“My younger daughter was at the dentist for a check-up. I have unusual access here because their father is the dentist.”
“My husband held my 4-year-old, who had just received one of her routine immunizations, and the nurse placed a band-aid on the site.”
“My 7-year-old lost lots of teeth this year, but the two front teeth felt like particularly important milestones.”
Sometimes it’s helpful to find ways to engage your children in the picture-making process. This could mean soliciting ideas from them or occasionally allowing them to art direct a shoot.
“My daughter picked out this swim cap among other choices of more “cutesy” and feminine designs.

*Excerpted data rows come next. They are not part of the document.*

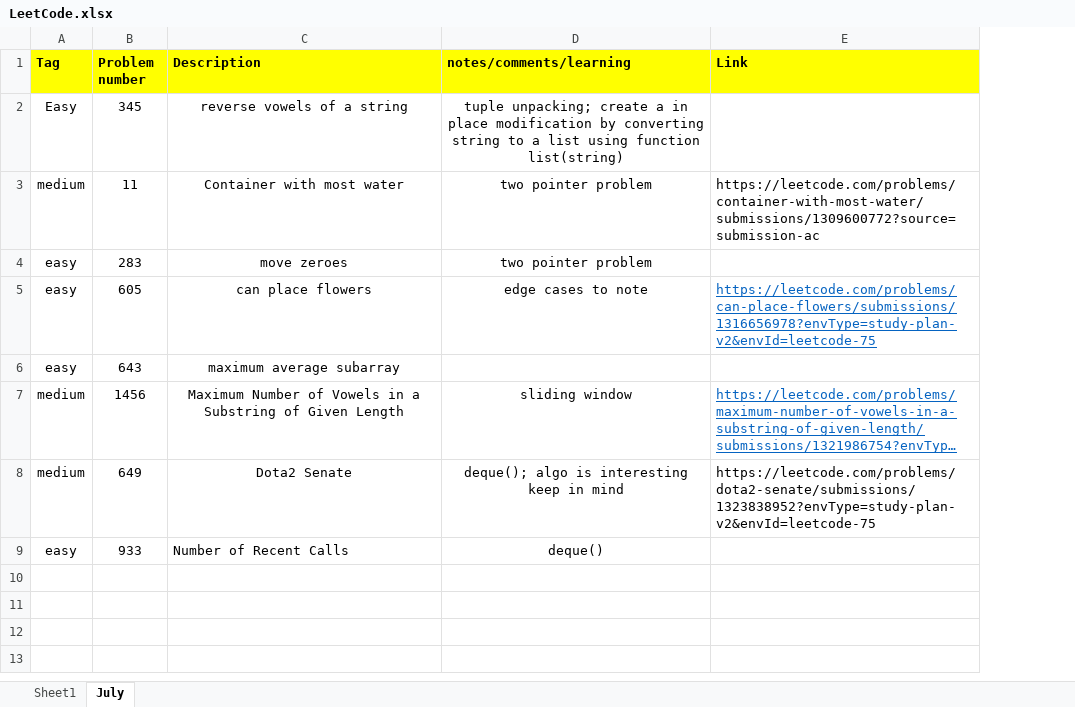
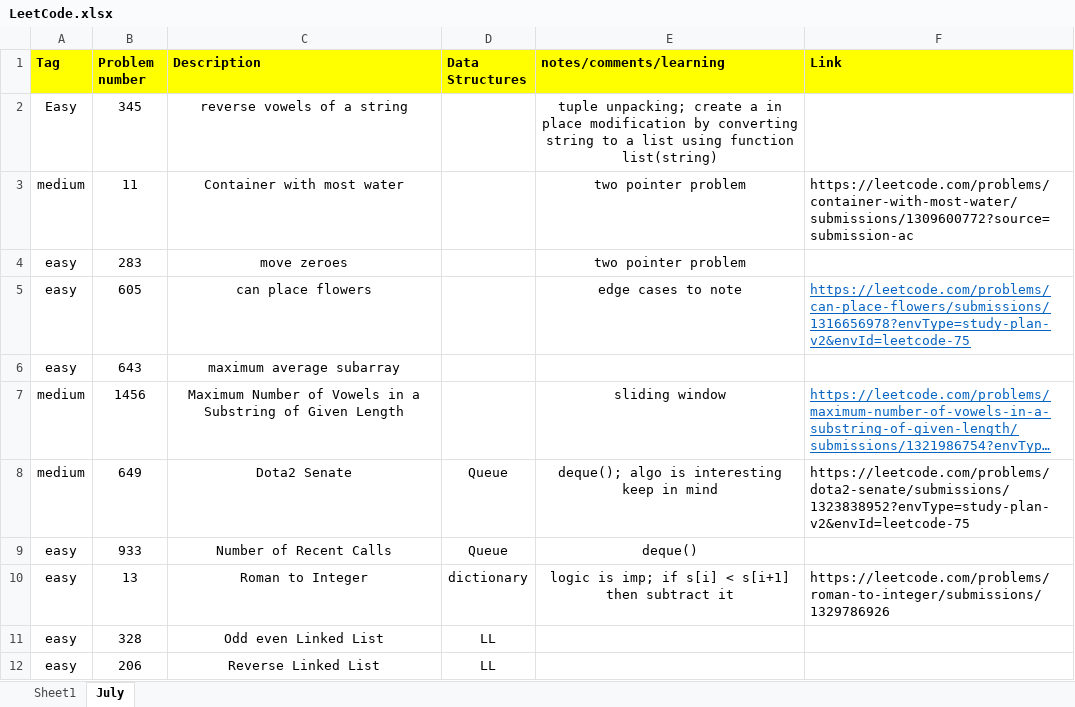
Before and after one commit to nidhik275/DSA, an Excel workbook: LeetCode.xlsx, sheet July, drawn as a sheet; long unchanged cells end in …; values as stored, in another font and other column widths than the file's, no borders; the diff names each change by its address in the sheet, - before the commit and + after, or states it on an @@ line.

Commit message:
LL and string easy codes from Leetcode

```diff
--- a/LeetCode.xlsx (sheet July)
+++ b/LeetCode.xlsx (sheet July)
+column D (Data Structures), rows 8-9: Queue | Queue
-C9 alignment: left
+C9 alignment: center
+row 10: easy | 13 | Roman to Integer | dictionary | logic is imp; if s[i] < s[i+1] then subtract it | https://leetcode.com/problems/roman-to-integer/submissions/1329786926
+row 11: easy | 328 | Odd even Linked List | LL
+row 12: easy | 206 | Reverse Linked List | LL
```
Also changed, not shown: 3 other files.
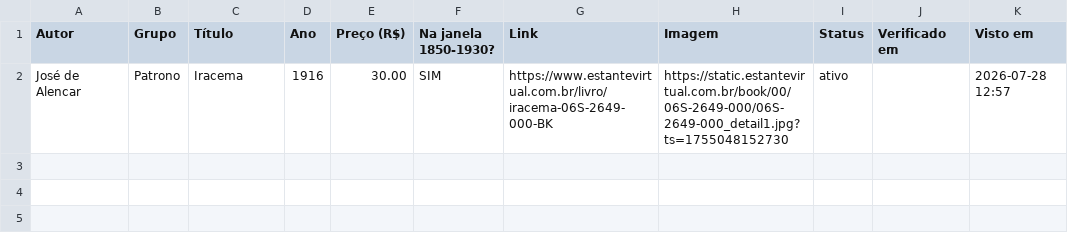
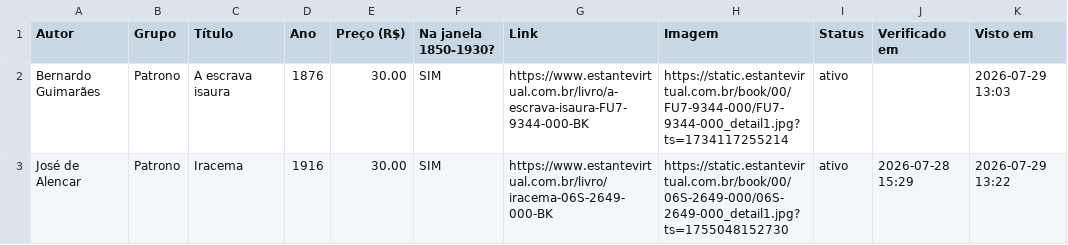
Before and after one commit to feliperibeirobittencourt/clio-radar, a CSV file: raw/estante-hoje.csv, drawn as a sheet.

```diff
--- a/raw/estante-hoje.csv
+++ b/raw/estante-hoje.csv
@@ -1,2 +1,3 @@
 Autor,Grupo,Título,Ano,Preço (R$),Na janela 1850-1930?,Link,Imagem,Status,Verificado em,Visto em
-José de Alencar,Patrono,Iracema,1916,30.00,SIM,https://www.estantevirtual.com.br/livro/iracema-06S-2649-000-BK,https://static.estantevirtual.com.br/book/00/06S-2649-000/06S-2649-000_detail1.jpg?ts=1755048152730,ativo,,2026-07-28 12:57
+Bernardo Guimarães,Patrono,A escrava isaura,1876,30.00,SIM,https://www.estantevirtual.com.br/livro/a-escrava-isaura-FU7-9344-000-BK,https://static.estantevirtual.com.br/book/00/FU7-9344-000/FU7-9344-000_detail1.jpg?ts=1734117255214,ativo,,2026-07-29 13:03
+José de Alencar,Patrono,Iracema,1916,30.00,SIM,https://www.estantevirtual.com.br/livro/iracema-06S-2649-000-BK,https://static.estantevirtual.com.br/book/00/06S-2649-000/06S-2649-000_detail1.jpg?ts=1755048152730,ativo,2026-07-28 15:29,2026-07-29 13:22
```
Also changed, not shown: raw/estante-historico.csv, 1 other file.
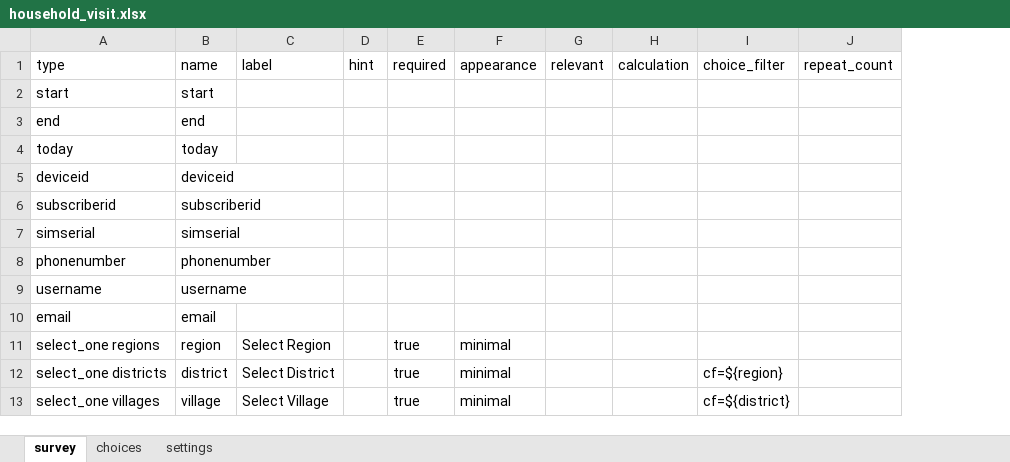
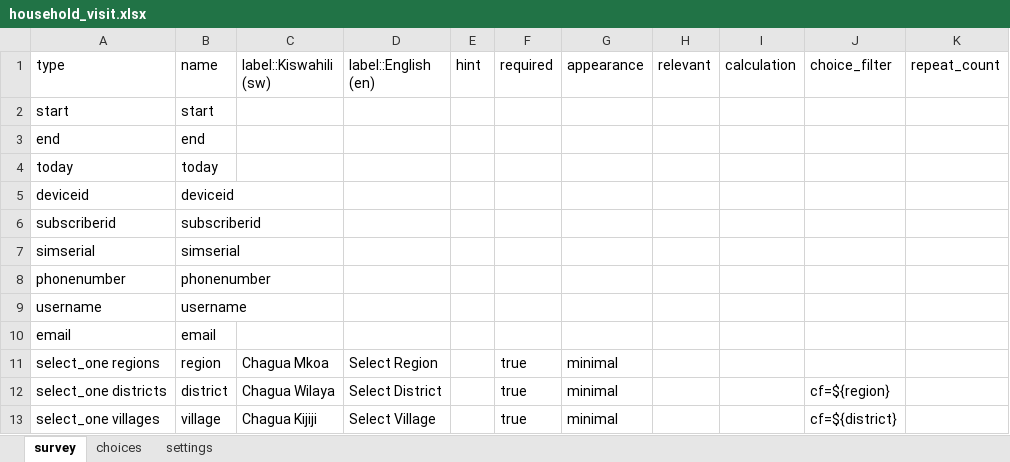
Before and after one commit to dlab-tz/chad, an Excel workbook: backend/xlsForms/household_visit.xlsx, sheet survey, drawn as a sheet; only a part is shown; values as stored, in another font and other column widths than the file's, no borders; addresses are those after the commit; the diff names each change by its address in the sheet, - before the commit and + after, or states it on an @@ line.

```diff
--- a/backend/xlsForms/household_visit.xlsx (sheet survey)
+++ b/backend/xlsForms/household_visit.xlsx (sheet survey)
+column C (label::Kiswahili (sw)), rows 11-13: Chagua Mkoa | Chagua Wilaya | Chagua Kijiji
-D1: label
+D1: label::English (en)
```
Also changed, not shown: sheet choices, sheet settings, 12 other files.
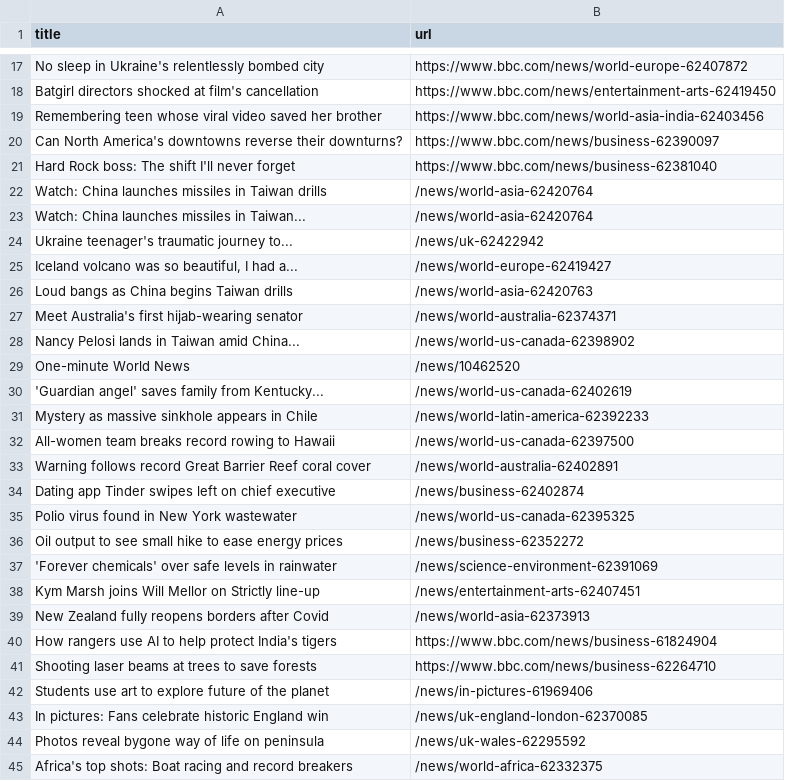
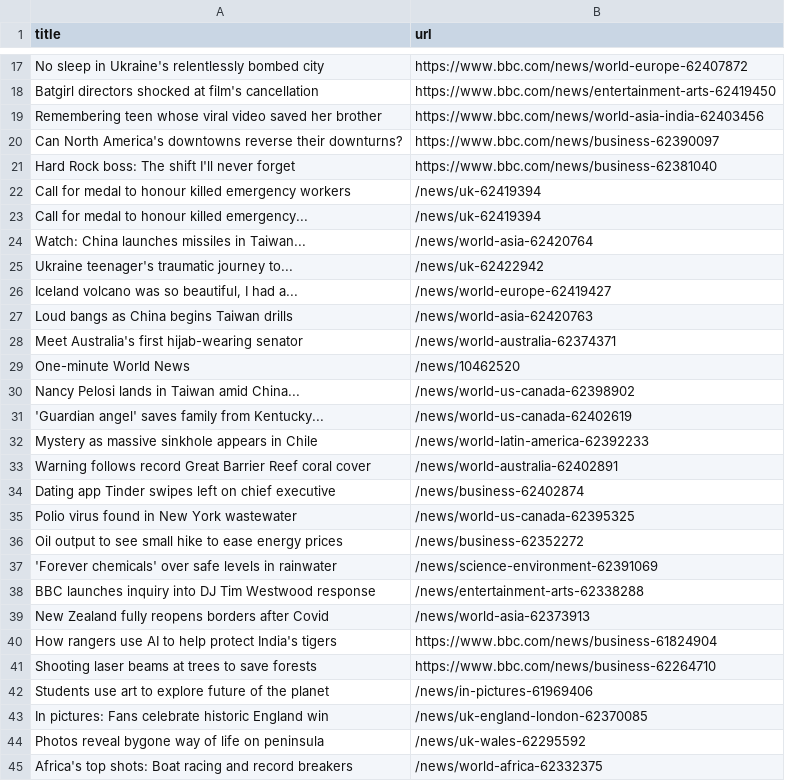
Before and after one commit to ErichBuergler/automatic-scraper-bbc, a CSV file: bbc.csv, drawn as a sheet; only a part is shown, gaps mark what is left out.

```diff
--- a/bbc.csv
+++ b/bbc.csv
@@ -21,3 +21,4 @@ Can North America's downtowns reverse their downturns?,https://www.bbc.com/news/
 Hard Rock boss: The shift I'll never forget,https://www.bbc.com/news/business-62381040
-Watch: China launches missiles in Taiwan drills,/news/world-asia-62420764
+Call for medal to honour killed emergency workers,/news/uk-62419394
+Call for medal to honour killed emergency...,/news/uk-62419394
 Watch: China launches missiles in Taiwan...,/news/world-asia-62420764
@@ -27,7 +28,6 @@ Loud bangs as China begins Taiwan drills,/news/world-asia-62420763
 Meet Australia's first hijab-wearing senator,/news/world-australia-62374371
+One-minute World News,/news/10462520
 Nancy Pelosi lands in Taiwan amid China...,/news/world-us-canada-62398902
-One-minute World News,/news/10462520
 'Guardian angel' saves family from Kentucky...,/news/world-us-canada-62402619
 Mystery as massive sinkhole appears in Chile,/news/world-latin-america-62392233
-All-women team breaks record rowing to Hawaii,/news/world-us-canada-62397500
 Warning follows record Great Barrier Reef coral cover,/news/world-australia-62402891
@@ -37,3 +37,3 @@ Oil output to see small hike to ease energy prices,/news/business-62352272
 'Forever chemicals' over safe levels in rainwater,/news/science-environment-62391069
-Kym Marsh joins Will Mellor on Strictly line-up,/news/entertainment-arts-62407451
+BBC launches inquiry into DJ Tim Westwood response,/news/entertainment-arts-62338288
 New Zealand fully reopens borders after Covid,/news/world-asia-62373913
```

The shark cap 100% fits her fierce personality more than the other cute options, so I always chuckle to myself when she wears it.”
“My oldest daughter and my son are both very affectionate kids, so this type of scene is pretty common for them. Here, they’re enjoying some sweet sibling cuddles one morning while on vacation.”
“This photo just makes me laugh! The twins were trying to drink water from this fountain, but they’re too short to reach the stream of water, so they’re trying to pull up on the bowl and opening their mouths wide. Meanwhile, I’m turning the water on with my left hand and shooting with my right hand.”
Photos of your everyday life grow more valuable over time. What seems like a “meh” photo today will be so much more valuable a year from now. I’ve found many gems in my archives that I initially overlooked. But as I stumble across them months or even years later, they bring me back to something I’d completely forgotten and to a time that has come and gone: a sagging diaper, the texture of my child’s hair as a baby. So I suppose I’d say don’t be so quick to delete them. Storage is cheap!
“My son is a thumb-sucker, and this is his beloved lovey, a giraffe that he’s named Buvee. I got several identical spares, but he rejects them all due to their newness. He can pick out Buvee from the other imposter lovies with his eyes closed based on texture and smell!”
“My husband gives our son his regular haircuts, and on this day the light in the bathroom was particularly dramatic.”
“The Ballard Locks and salmon fish ladder in Seattle is one of our regular places for outings. This was late summer/early fall, when adult salmon can be seen swimming up the fish ladder to return to their streams of birth to spawn.”
If you want to have a long photographic life that includes your children, keep it a positive experience for them. That means respecting their requests for no photos, negotiating sometimes, and definitely putting down the camera and at times being content to just record memories in your mind and not in pixels.
“The twins love helping with laundry. They’ll help load the machine, pour the soap, press the buttons, then sit in front of the washer and watch the water and spinning laundry. It’s almost as if they’re being hypnotized. I try to keep it fun and enlist their help so they’ll always enjoy this task!”
“I made this self-portrait when the twins were 11 weeks old as a way to document my stretch marks that remained from a twin pregnancy. I couldn’t tell at the time, but it also coincidentally perfectly depicts their different personalities: my daughter wailing, and my son just content. I picture him saying to his sister in his head, “Dude, chill.””
Daily or near-daily shooting makes a big difference in how photographically tuned in I am to light, composition, and framing. It makes a difference in my ability to anticipate and see moments, not to mention the technical aspects of operating my camera. I am at my best when I am devoted to the regular practice of my craft.